Roe v. City of Waterbury, 542 F.3d 31, 36-37 (2d Cir. 2008) (internal quotations, alterations, and citations omitted).
With respect to Abdelazim's authority, Plaintiff's Complaint states that he is the City of Binghamton's Deputy Mayor, he is "the official working for the City of Binghamton responsible for administering the VISTA program . . . and a Board Member of the Binghamton Housing Authority,. . . ." and he is a final policymaker. Simply labeling Abdelazim as a final policymaker is a legal conclusion that does not satisfy the factual pleading standards required by Twombly. The Court takes judicial notice of the fact that the City of Binghamton does not have a Deputy Mayor position. See Binghamton City Charter, Art. II; § G-48. The Complaint does not otherwise plausibly allege that Abdelazim was a final policymaker for the City of Binghamton.
Even assuming Abdelazim had responsibility for administering the VISTA program, it does not mean that he had the authority to enter into a contract with Plaintiff for the VISTA Supervisor position. As is relevant hereto, the City of Binghamton's Procurement Ordinance requires that contracts be negotiated by the administration and that the contract be awarded by the Board of Contract and Supply. Binghamton, NY. Ord. § 127-11(c). The Mayor may not award a contract without prior approval from the Board of Contract and Supply. The Complaint does not allege, and Plaintiff does not point to, anything plausibly suggesting that Abdelazim was part of the Board of Contract and Supply. The Board of Contract and Supply is comprised of the Mayor, Comptroller, Commissioner of Public Works, Corporation Counsel, and the City Engineer. Id. at § 18-7. Moreover, Plaintiff's contract was signed by the Mayor of the City of Binghamton (not Abdelazim) and there is no renewal clause in the contract.*fn5
Because there are no plausible allegations that Abdelazim had the authority to renew Plaintiff's contract or enter into a new contract with Plaintiff, he cannot be said to be a final policymaker for the City of Binghamton. Accordingly, Plaintiff has failed to adequately allege that any harm was the result of an official custom or policy. The claims against the City of Binghamton must, therefore, be DISMISSED.

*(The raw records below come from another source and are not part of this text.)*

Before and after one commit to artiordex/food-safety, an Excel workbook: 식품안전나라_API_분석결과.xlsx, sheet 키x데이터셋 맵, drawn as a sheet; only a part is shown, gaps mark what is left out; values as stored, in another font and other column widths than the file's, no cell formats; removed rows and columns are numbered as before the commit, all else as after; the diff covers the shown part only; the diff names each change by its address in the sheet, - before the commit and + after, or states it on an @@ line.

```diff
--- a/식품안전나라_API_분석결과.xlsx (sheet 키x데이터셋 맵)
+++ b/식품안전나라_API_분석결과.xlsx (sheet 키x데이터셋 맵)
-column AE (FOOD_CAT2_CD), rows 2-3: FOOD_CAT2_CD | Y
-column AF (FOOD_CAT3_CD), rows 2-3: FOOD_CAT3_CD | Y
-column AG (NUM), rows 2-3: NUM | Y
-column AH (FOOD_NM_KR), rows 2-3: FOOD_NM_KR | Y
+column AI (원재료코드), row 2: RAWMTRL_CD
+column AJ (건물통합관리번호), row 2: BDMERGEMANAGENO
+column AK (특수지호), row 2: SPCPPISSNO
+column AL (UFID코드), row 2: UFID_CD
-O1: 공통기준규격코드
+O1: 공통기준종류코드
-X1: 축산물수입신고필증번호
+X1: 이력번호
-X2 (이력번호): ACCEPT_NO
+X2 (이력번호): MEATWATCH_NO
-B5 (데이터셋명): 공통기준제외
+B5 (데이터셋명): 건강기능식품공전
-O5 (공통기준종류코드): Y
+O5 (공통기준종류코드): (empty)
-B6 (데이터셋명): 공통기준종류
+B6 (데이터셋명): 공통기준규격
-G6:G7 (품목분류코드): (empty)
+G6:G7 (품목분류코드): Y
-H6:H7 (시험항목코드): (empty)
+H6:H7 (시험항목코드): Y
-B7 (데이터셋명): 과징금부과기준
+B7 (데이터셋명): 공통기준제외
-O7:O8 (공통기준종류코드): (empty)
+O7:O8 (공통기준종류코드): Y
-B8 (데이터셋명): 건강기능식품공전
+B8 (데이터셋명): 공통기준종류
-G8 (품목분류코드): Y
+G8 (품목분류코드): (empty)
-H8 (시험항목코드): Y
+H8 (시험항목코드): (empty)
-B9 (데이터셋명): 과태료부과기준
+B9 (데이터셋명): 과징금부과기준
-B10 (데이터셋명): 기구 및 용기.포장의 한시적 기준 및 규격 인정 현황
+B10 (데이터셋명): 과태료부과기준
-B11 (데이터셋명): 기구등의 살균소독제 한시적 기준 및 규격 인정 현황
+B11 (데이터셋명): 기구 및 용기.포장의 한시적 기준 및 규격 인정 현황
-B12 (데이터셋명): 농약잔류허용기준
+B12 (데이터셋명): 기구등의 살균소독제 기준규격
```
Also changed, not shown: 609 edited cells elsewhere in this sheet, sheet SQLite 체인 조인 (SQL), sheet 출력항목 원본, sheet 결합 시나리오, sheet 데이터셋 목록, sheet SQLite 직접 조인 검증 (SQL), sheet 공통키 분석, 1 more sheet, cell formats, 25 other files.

For the foregoing reasons, the City of Binghamton's motion to dismiss the claims against it is GRANTED. In all other respects, Defendants' motion is DENIED.
IT IS SO ORDERED.